**Prompt:**
The records are to be copied in their entirety, exactly as given.

**Records contained in a dataset:**

Content starts

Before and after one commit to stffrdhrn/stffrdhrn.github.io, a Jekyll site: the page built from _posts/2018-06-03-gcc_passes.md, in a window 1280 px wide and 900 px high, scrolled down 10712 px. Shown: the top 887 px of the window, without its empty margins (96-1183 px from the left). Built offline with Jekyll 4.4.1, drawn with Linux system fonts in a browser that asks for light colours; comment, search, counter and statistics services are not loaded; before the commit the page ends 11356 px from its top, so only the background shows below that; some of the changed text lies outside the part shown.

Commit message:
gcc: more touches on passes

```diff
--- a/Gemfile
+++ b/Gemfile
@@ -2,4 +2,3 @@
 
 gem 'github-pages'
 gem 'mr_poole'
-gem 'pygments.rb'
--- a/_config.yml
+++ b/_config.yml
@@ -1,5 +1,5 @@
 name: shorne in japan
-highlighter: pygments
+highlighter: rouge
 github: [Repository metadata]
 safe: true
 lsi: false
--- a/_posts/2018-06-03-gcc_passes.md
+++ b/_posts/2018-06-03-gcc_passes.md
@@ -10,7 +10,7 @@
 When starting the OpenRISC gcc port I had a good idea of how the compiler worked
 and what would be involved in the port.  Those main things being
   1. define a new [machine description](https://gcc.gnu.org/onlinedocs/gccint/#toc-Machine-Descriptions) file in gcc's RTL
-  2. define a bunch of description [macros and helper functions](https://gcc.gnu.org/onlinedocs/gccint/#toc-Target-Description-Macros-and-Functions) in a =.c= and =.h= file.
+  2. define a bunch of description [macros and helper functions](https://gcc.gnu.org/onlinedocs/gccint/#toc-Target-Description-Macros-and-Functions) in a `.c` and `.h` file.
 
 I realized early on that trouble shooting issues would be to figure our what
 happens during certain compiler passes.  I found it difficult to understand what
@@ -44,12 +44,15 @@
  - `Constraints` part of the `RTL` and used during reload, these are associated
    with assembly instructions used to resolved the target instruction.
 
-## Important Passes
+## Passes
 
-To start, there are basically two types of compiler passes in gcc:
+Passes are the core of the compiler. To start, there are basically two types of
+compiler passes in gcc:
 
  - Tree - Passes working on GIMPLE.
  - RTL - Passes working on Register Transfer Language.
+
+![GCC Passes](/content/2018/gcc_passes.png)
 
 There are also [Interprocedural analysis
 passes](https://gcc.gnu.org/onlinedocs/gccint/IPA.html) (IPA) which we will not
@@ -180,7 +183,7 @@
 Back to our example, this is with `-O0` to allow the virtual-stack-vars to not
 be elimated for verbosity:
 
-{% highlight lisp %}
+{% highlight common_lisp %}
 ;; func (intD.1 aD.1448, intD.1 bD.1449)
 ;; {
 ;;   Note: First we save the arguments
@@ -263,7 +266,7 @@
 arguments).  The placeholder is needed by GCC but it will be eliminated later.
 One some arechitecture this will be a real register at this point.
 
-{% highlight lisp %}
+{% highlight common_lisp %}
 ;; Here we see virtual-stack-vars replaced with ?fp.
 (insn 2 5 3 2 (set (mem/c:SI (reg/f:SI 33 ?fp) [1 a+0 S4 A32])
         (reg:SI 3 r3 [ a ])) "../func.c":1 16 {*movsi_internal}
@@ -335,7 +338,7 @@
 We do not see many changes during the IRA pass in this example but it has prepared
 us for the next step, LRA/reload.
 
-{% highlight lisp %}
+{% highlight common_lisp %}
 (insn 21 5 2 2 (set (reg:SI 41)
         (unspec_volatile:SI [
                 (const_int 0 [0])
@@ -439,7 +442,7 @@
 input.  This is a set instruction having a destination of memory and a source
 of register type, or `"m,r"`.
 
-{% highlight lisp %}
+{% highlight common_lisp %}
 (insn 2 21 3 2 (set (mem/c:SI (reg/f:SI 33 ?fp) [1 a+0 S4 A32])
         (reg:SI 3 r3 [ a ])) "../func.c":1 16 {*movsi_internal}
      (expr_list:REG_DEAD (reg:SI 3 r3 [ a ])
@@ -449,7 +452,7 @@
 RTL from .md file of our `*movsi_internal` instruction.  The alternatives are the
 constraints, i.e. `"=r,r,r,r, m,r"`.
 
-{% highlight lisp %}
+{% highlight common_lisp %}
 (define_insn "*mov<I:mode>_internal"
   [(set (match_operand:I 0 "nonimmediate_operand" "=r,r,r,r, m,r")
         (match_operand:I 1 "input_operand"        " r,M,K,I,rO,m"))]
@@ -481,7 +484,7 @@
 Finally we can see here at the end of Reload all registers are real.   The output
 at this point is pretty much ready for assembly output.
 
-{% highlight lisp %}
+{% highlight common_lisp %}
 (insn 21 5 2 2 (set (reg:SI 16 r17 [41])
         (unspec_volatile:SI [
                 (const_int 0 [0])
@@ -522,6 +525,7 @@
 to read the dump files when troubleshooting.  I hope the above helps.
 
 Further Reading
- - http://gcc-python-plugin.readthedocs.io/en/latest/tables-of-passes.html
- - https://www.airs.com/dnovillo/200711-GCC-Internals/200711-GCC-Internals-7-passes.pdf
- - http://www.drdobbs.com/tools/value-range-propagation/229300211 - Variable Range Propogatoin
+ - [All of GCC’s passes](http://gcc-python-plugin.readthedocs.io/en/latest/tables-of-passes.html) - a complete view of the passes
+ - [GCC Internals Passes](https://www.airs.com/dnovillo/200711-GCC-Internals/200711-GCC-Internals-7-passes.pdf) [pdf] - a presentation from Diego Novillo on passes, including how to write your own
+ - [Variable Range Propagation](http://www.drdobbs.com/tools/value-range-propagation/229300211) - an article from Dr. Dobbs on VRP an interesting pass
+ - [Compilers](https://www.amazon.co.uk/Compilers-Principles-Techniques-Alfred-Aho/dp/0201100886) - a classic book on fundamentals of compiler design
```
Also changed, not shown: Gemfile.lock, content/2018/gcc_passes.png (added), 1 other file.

Content ends

**Task result:**
Before and after one commit to stffrdhrn/stffrdhrn.github.io, a Jekyll site: the page built from _posts/2018-06-03-gcc_passes.md, in a window 1280 px wide and 900 px high, scrolled down 10712 px. Shown: the top 887 px of the window, without its empty margins (96-1183 px from the left). Built offline with Jekyll 4.4.1, drawn with Linux system fonts in a browser that asks for light colours; comment, search, counter and statistics services are not loaded; before the commit the page ends 11356 px from its top, so only the background shows below that; some of the changed text lies outside the part shown.

Commit message:
gcc: more touches on passes

```diff
--- a/Gemfile
+++ b/Gemfile
@@ -2,4 +2,3 @@
 
 gem 'github-pages'
 gem 'mr_poole'
-gem 'pygments.rb'
--- a/_config.yml
+++ b/_config.yml
@@ -1,5 +1,5 @@
 name: shorne in japan
-highlighter: pygments
+highlighter: rouge
 github: [Repository metadata]
 safe: true
 lsi: false
--- a/_posts/2018-06-03-gcc_passes.md
+++ b/_posts/2018-06-03-gcc_passes.md
@@ -10,7 +10,7 @@
 When starting the OpenRISC gcc port I had a good idea of how the compiler worked
 and what would be involved in the port.  Those main things being
   1. define a new [machine description](https://gcc.gnu.org/onlinedocs/gccint/#toc-Machine-Descriptions) file in gcc's RTL
-  2. define a bunch of description [macros and helper functions](https://gcc.gnu.org/onlinedocs/gccint/#toc-Target-Description-Macros-and-Functions) in a =.c= and =.h= file.
+  2. define a bunch of description [macros and helper functions](https://gcc.gnu.org/onlinedocs/gccint/#toc-Target-Description-Macros-and-Functions) in a `.c` and `.h` file.
 
 I realized early on that trouble shooting issues would be to figure our what
 happens during certain compiler passes.  I found it difficult to understand what
@@ -44,12 +44,15 @@
  - `Constraints` part of the `RTL` and used during reload, these are associated
    with assembly instructions used to resolved the target instruction.
 
-## Important Passes
+## Passes
 
-To start, there are basically two types of compiler passes in gcc:
+Passes are the core of the compiler. To start, there are basically two types of
+compiler passes in gcc:
 
  - Tree - Passes working on GIMPLE.
  - RTL - Passes working on Register Transfer Language.
+
+![GCC Passes](/content/2018/gcc_passes.png)
 
 There are also [Interprocedural analysis
 passes](https://gcc.gnu.org/onlinedocs/gccint/IPA.html) (IPA) which we will not
@@ -180,7 +183,7 @@
 Back to our example, this is with `-O0` to allow the virtual-stack-vars to not
 be elimated for verbosity:
 
-{% highlight lisp %}
+{% highlight common_lisp %}
 ;; func (intD.1 aD.1448, intD.1 bD.1449)
 ;; {
 ;;   Note: First we save the arguments
@@ -263,7 +266,7 @@
 arguments).  The placeholder is needed by GCC but it will be eliminated later.
 One some arechitecture this will be a real register at this point.
 
-{% highlight lisp %}
+{% highlight common_lisp %}
 ;; Here we see virtual-stack-vars replaced with ?fp.
 (insn 2 5 3 2 (set (mem/c:SI (reg/f:SI 33 ?fp) [1 a+0 S4 A32])
         (reg:SI 3 r3 [ a ])) "../func.c":1 16 {*movsi_internal}
@@ -335,7 +338,7 @@
 We do not see many changes during the IRA pass in this example but it has prepared
 us for the next step, LRA/reload.
 
-{% highlight lisp %}
+{% highlight common_lisp %}
 (insn 21 5 2 2 (set (reg:SI 41)
         (unspec_volatile:SI [
                 (const_int 0 [0])
@@ -439,7 +442,7 @@
 input.  This is a set instruction having a destination of memory and a source
 of register type, or `"m,r"`.
 
-{% highlight lisp %}
+{% highlight common_lisp %}
 (insn 2 21 3 2 (set (mem/c:SI (reg/f:SI 33 ?fp) [1 a+0 S4 A32])
         (reg:SI 3 r3 [ a ])) "../func.c":1 16 {*movsi_internal}
      (expr_list:REG_DEAD (reg:SI 3 r3 [ a ])
@@ -449,7 +452,7 @@
 RTL from .md file of our `*movsi_internal` instruction.  The alternatives are the
 constraints, i.e. `"=r,r,r,r, m,r"`.
 
-{% highlight lisp %}
+{% highlight common_lisp %}
 (define_insn "*mov<I:mode>_internal"
   [(set (match_operand:I 0 "nonimmediate_operand" "=r,r,r,r, m,r")
         (match_operand:I 1 "input_operand"        " r,M,K,I,rO,m"))]
@@ -481,7 +484,7 @@
 Finally we can see here at the end of Reload all registers are real.   The output
 at this point is pretty much ready for assembly output.
 
-{% highlight lisp %}
+{% highlight common_lisp %}
 (insn 21 5 2 2 (set (reg:SI 16 r17 [41])
         (unspec_volatile:SI [
                 (const_int 0 [0])
@@ -522,6 +525,7 @@
 to read the dump files when troubleshooting.  I hope the above helps.
 
 Further Reading
- - http://gcc-python-plugin.readthedocs.io/en/latest/tables-of-passes.html
- - https://www.airs.com/dnovillo/200711-GCC-Internals/200711-GCC-Internals-7-passes.pdf
- - http://www.drdobbs.com/tools/value-range-propagation/229300211 - Variable Range Propogatoin
+ - [All of GCC’s passes](http://gcc-python-plugin.readthedocs.io/en/latest/tables-of-passes.html) - a complete view of the passes
+ - [GCC Internals Passes](https://www.airs.com/dnovillo/200711-GCC-Internals/200711-GCC-Internals-7-passes.pdf) [pdf] - a presentation from Diego Novillo on passes, including how to write your own
+ - [Variable Range Propagation](http://www.drdobbs.com/tools/value-range-propagation/229300211) - an article from Dr. Dobbs on VRP an interesting pass
+ - [Compilers](https://www.amazon.co.uk/Compilers-Principles-Techniques-Alfred-Aho/dp/0201100886) - a classic book on fundamentals of compiler design
```
Also changed, not shown: Gemfile.lock, content/2018/gcc_passes.png (added), 1 other file.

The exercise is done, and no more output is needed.